= Assigned task =
From the material below, copy out each line with the word "which" in it.

^^^^^^^^

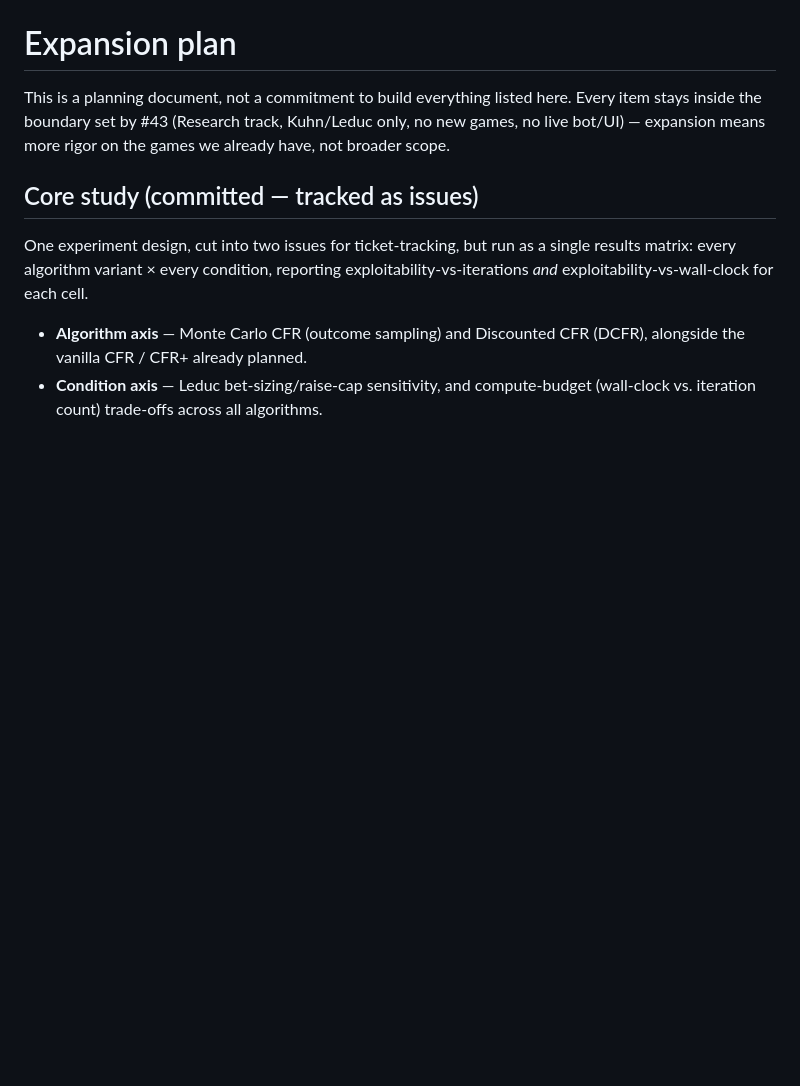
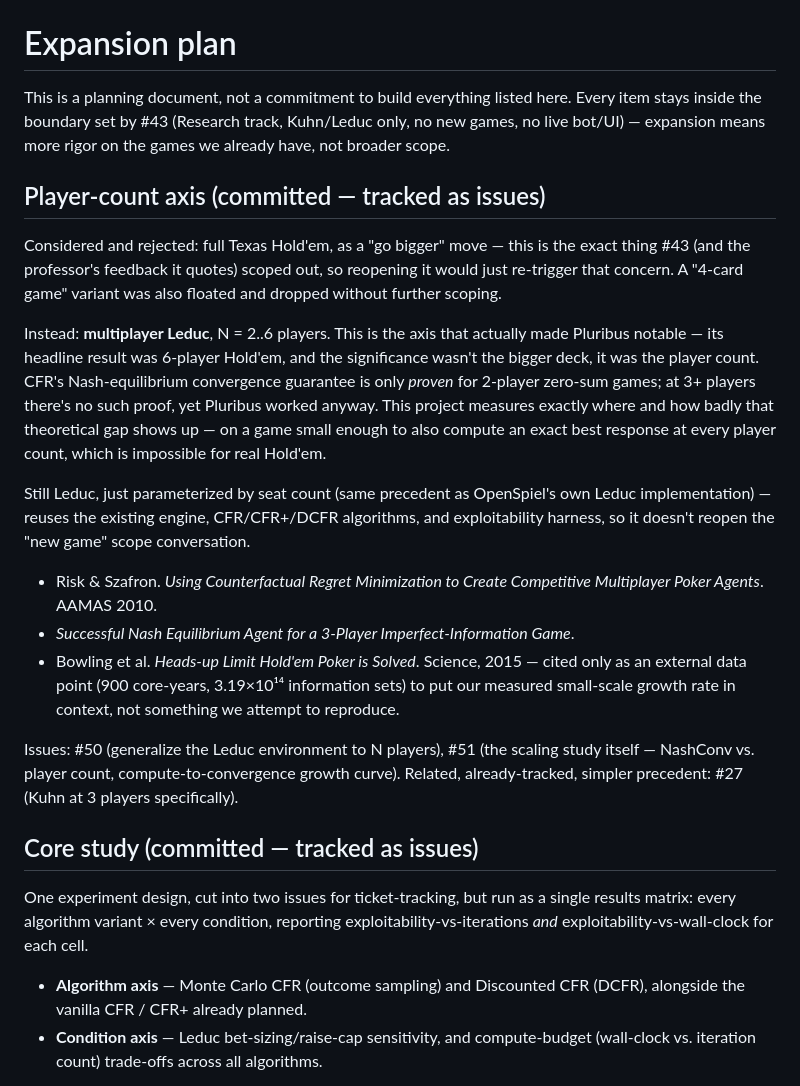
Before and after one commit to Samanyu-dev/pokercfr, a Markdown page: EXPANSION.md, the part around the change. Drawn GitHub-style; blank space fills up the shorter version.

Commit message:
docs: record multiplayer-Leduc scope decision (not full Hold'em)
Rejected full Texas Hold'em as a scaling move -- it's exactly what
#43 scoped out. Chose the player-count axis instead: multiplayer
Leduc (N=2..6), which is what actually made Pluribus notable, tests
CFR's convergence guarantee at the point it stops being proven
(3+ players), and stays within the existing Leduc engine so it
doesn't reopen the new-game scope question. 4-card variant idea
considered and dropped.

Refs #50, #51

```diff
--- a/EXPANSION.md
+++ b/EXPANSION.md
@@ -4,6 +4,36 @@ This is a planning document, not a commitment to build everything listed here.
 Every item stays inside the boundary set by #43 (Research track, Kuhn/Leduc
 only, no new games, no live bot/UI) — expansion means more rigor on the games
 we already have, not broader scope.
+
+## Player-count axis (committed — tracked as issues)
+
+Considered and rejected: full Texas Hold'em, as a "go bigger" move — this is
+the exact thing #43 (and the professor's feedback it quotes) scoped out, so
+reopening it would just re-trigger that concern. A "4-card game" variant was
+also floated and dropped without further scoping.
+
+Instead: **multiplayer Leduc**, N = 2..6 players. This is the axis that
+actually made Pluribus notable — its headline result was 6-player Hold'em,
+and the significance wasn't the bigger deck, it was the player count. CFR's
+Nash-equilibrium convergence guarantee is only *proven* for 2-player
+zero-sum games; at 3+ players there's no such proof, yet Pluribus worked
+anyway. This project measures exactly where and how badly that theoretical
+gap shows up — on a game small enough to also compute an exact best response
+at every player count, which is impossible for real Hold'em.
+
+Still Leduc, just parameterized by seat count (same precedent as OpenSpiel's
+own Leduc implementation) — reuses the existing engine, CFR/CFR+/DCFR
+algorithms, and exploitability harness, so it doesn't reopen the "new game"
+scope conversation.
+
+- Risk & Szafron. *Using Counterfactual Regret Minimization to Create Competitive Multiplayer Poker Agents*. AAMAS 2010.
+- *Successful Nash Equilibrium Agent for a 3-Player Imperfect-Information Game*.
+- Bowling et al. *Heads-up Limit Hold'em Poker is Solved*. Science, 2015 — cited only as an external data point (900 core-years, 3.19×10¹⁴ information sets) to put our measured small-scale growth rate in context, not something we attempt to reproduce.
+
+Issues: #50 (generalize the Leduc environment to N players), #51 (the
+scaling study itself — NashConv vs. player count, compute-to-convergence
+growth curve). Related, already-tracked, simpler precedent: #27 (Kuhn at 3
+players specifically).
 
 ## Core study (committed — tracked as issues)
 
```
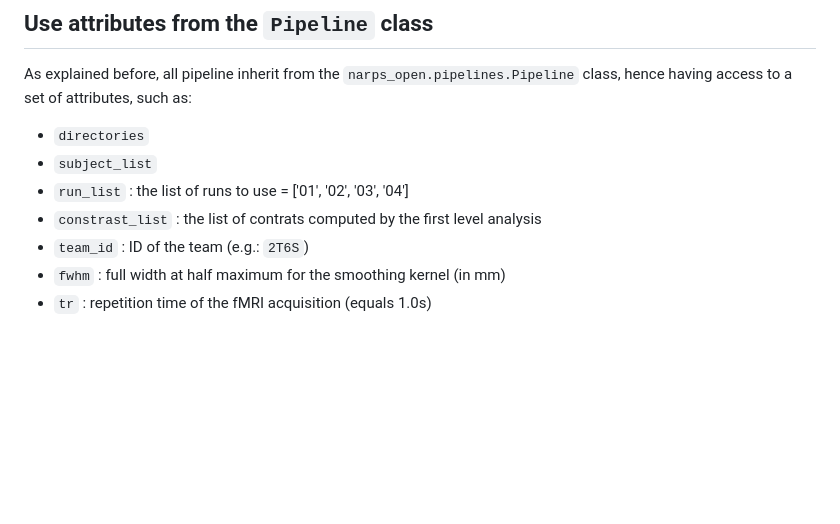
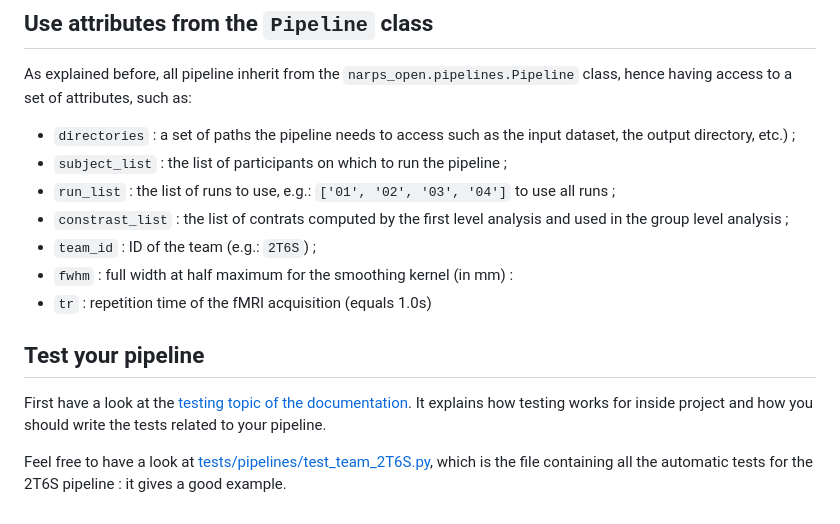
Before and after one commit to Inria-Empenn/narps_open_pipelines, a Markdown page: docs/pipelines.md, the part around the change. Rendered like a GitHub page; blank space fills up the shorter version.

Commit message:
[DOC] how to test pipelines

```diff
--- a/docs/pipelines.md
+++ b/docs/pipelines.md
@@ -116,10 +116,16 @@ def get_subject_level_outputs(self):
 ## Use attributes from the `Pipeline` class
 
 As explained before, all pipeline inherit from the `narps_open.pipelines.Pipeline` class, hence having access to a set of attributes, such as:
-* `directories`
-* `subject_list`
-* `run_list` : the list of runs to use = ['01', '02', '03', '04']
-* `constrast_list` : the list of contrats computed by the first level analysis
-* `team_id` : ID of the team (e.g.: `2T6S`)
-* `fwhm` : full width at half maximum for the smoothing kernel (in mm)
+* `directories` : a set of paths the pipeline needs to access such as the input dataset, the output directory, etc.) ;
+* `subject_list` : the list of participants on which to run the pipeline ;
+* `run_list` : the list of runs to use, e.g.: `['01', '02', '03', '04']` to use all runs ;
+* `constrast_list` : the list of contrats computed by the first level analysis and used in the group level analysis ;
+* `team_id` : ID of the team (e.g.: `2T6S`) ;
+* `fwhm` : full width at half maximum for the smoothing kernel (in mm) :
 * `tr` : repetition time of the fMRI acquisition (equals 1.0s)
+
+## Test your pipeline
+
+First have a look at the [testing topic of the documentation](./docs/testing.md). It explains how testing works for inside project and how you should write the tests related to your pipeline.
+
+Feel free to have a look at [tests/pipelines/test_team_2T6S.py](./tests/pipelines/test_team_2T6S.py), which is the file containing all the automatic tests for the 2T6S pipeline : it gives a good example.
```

^^^^^^^^

= Result for this task =
Leduc (N=2..6), which is what actually made Pluribus notable, tests
+at every player count, which is impossible for real Hold'em.
+* `subject_list` : the list of participants on which to run the pipeline ;
+Feel free to have a look at [tests/pipelines/test_team_2T6S.py](./tests/pipelines/test_team_2T6S.py), which is the file containing all the automatic tests for the 2T6S pipeline : it gives a good example.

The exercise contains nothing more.